Thanks to the federal government shutdown, children are being denied head start meals, cancer patients are being turned away from clinics, and private companie
James Clapper, NSA responds to shutdown
National Intelligence Director James Clapper arrives on Capitol Hill in Washington, Wednesday, Oct. 2, 2013, to testify before the Senate Judiciary Committee...

Thanks to the federal government shutdown, children are being denied head start meals, cancer patients are being turned away from clinics, and private companies in states with strict immigration laws are unable to hire new employees.

None of that has budged right-wing factions of the Republican Party's position that the Affordable Care Act should be delayed or repealed in exchange for funding the federal government, but during a Senate hearing Wednesday, one Senate Republican spoke out about the shutdown.

"You scared the hell out of us!" South Carolina Republican Sen. Lindsey Graham told two of the nation's top national security officials during a Senate hearing Wednesday. "I want the American people to know that there are shutdowns before 9/11 and there are shutdowns after 9/11! And there's a huge difference."

Director of National Intelligence James Clapper and National Security Agency Director Gen. Keith Alexander were scheduled to testify before the Senate Wednesday about the NSA's surveillance program and possible avenues for reform. Following a public backlash caused by leaks that showed the public was unaware of the scope of the government's surveillance programs, several legislators have proposed far-reaching reforms to post-9/11 national security laws. But while both officials reiterated prior defenses of the NSA, the conversation swiftly veered into how the intelligence community was dealing with the government shutdown.
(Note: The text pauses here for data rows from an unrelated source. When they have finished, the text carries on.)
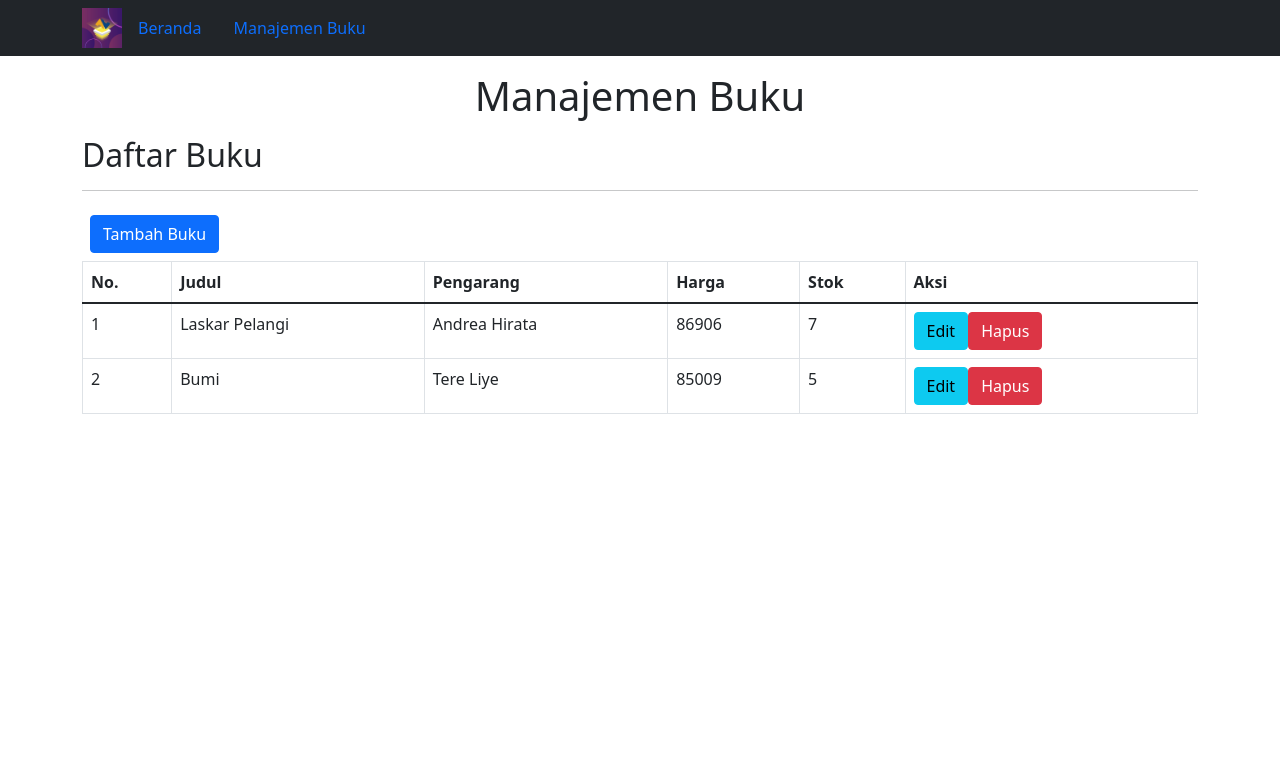
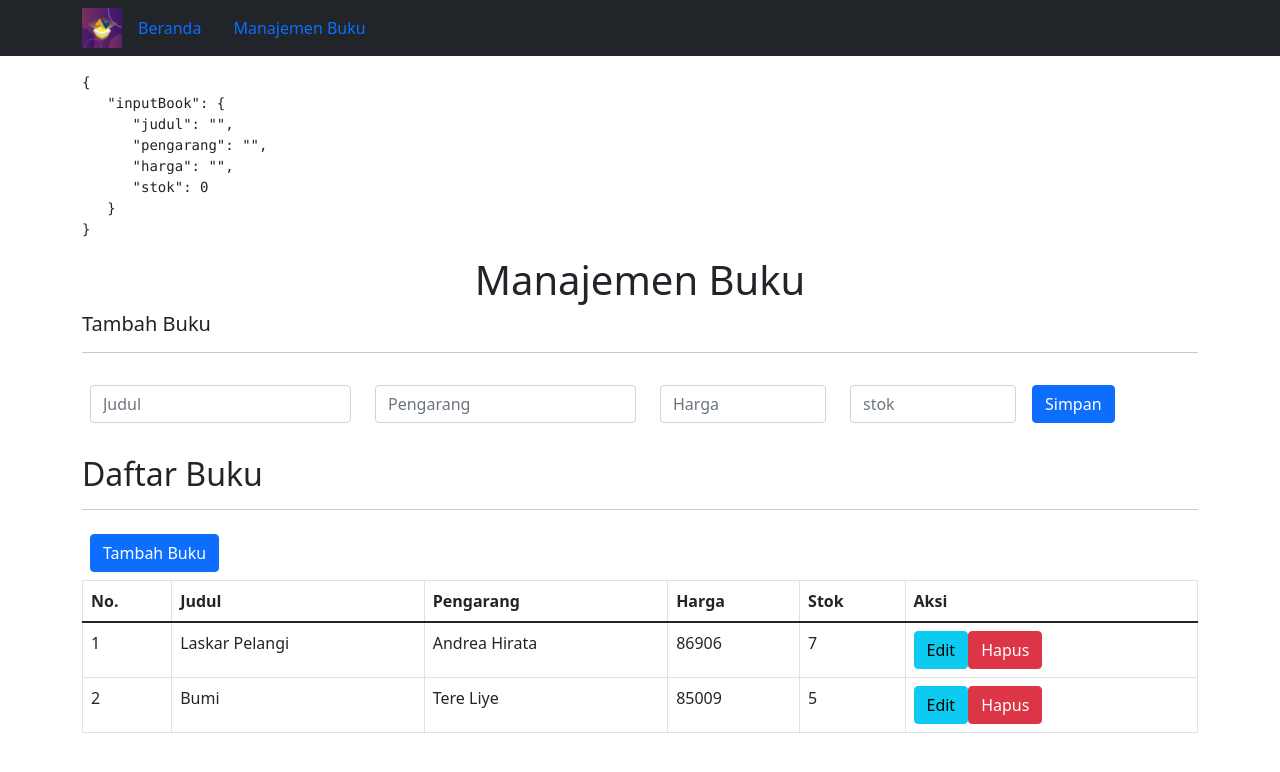
Before and after one commit to hilmiwicak/camp404-mern-bookstore, a React (Create React App) app in the folder frontend-react/: page /manajemen-buku in a window 1280 px wide. Shown: the top 772 px of the page. Built offline with nearby package versions, Linux system fonts and the light colour scheme.

Commit message:
add book

```diff
--- a/frontend-react/src/App.js
+++ b/frontend-react/src/App.js
@@ -5,7 +5,9 @@ import Navbar from "./components/Navbar";
 import ManajemenBuku from "./components/ManajemenBuku";
 
 export default class App extends React.Component {
-  state = {
+  constructor(props) {
+    super(props);
+    this.state = {
       books: [
         {
           _id: 1,
@@ -23,6 +25,13 @@ export default class App extends React.Component {
         },
       ],
     };
+    this.storeData = this.storeData.bind(this);
+  }
+
+  storeData(inputBook) {
+    console.log(inputBook);
+    alert("Data berhasil ditambahkan");
+  }
 
   render() {
     return (
@@ -32,7 +41,16 @@ export default class App extends React.Component {
           <Routes>
             <Route exact path="/" element={<Beranda />} />
 
-            <Route exact path="/manajemen-buku" element={<ManajemenBuku bookList={this.state.books} />} />
+            <Route
+              exact
+              path="/manajemen-buku"
+              element={
+                <ManajemenBuku
+                  bookList={this.state.books}
+                  store={this.storeData}
+                />
+              }
+            />
           </Routes>
         </BrowserRouter>
       </div>
--- a/frontend-react/src/components/ManajemenBuku.jsx
+++ b/frontend-react/src/components/ManajemenBuku.jsx
@@ -1,14 +1,126 @@
 import React, { Fragment } from "react";
 
 export default class ManajemenBuku extends React.Component {
+  constructor(props) {
+    super(props);
+    this.state = {
+      inputBook: {
+        judul: "",
+        pengarang: "",
+        harga: "",
+        stok: 0,
+      },
+    };
+
+    this.handleJudul = this.handleJudul.bind(this);
+    this.handlePengarang = this.handlePengarang.bind(this);
+    this.handleHarga = this.handleHarga.bind(this);
+    this.handleStok = this.handleStok.bind(this);
+    this.submitForm = this.submitForm.bind(this);
+  }
+
+  handleJudul(event) {
+    this.setState((prevState) => ({
+      inputBook: {
+        ...prevState.inputBook,
+        judul: event.target.value,
+      },
+    }));
+  }
+
+  handlePengarang(event) {
+    this.setState((prevState) => ({
+      inputBook: {
+        ...prevState.inputBook,
+        pengarang: event.target.value,
+      },
+    }));
+  }
+
+  handleHarga(event) {
+    this.setState((prevState) => ({
+      inputBook: {
+        ...prevState.inputBook,
+        harga: event.target.value,
+      },
+    }));
+  }
+
+  handleStok(event) {
+    this.setState((prevState) => ({
+      inputBook: {
+        ...prevState.inputBook,
+        stok: event.target.value,
+      },
+    }));
+  }
+
+  submitForm(event) {
+    event.preventDefault();
+    this.props.store(this.state.inputBook);
+  }
+
   render() {
-    console.log(this.props.bookList);
     return (
       <Fragment>
         <div className="container mt-3">
+          <div className="mt-3">
+            <pre>{JSON.stringify(this.state, null, 3)}</pre>
+          </div>
           <h1 className="text-center">Manajemen Buku</h1>
-          <div id="formTambah"></div>
+
+          <div id="formTambah">
+            <h5>Tambah Buku</h5>
+            <hr />
+            <form className="form row" onSubmit={this.submitForm}>
+              <div className="col-3 my-3">
+                <input
+                  type="text"
+                  name="judul"
+                  className="form-control mx-2"
+                  placeholder="Judul"
+                  onChange={this.handleJudul}
+                />
+              </div>
+              <div className="col-3 my-3">
+                <input
+                  type="text"
+                  name="pengarang"
+                  className="form-control mx-2"
+                  placeholder="Pengarang"
+                  onChange={this.handlePengarang}
+                />
+              </div>
+              <div className="col-2 my-3">
+                <input
+                  type="text"
+                  name="harga"
+                  className="form-control mx-2"
+                  placeholder="Harga"
+                  onChange={this.handleHarga}
+                />
+              </div>
+              <div className="col-2 my-3">
+                <input
+                  type="number"
+                  name="stok"
+                  className="form-control mx-2"
+                  placeholder="stok"
+                  onChange={this.handleStok}
+                />
+              </div>
+              <div className="col-2 my-3">
+                <input
+                  type="submit"
+                  className="btn btn-primary ml-5"
+                  value="Simpan"
+                />
+              </div>
+            </form>
+          </div>
+
           <div id="formUbah"></div>
+
           <div id="daftarBuku">
             <h2 className="mt-3">Daftar Buku</h2>
             <hr />
```
Lines whose indentation alone changed are shown as unchanged.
More than 70% of federal workers in the intelligence community have been furloughed. "The damage will be insidious," Clapper told the committee. "Each day that goes by, the jeopardy increases."

Texas Republican Sen. Ted Cruz, who for weeks urged Republicans to shut down the government rather than fund the Affordable Care Act, put the blame straight where he thought it belonged--on the president. "I don't think President Obama should be playing politics with this," said Cruz, who recently apologized for comparing a law extending health insurance to millions of Americans to the  Bataan Death March, a Japanese war crime committed during World War II. "He should be stepping forward to address this problem right now."

Iowa Republican Sen. Chuck Grassley also seemed concerned about whether the shutdown would endanger national security. "Does America remain safe even with a shutdown?" He asked Clapper. "I don't feel that I can make such a guarantee as each day of this shutdown goes by."

Clapper likely wouldn't be able to "guarantee" American safety with or without the shutdown, but even with possibility that the intelligence community's ability to prevent a terrorist attack could be diminished, Republicans are likely to remain focused on the real threat to the American way of life: The possibility that millions more Americans could end up with health insurance coverage.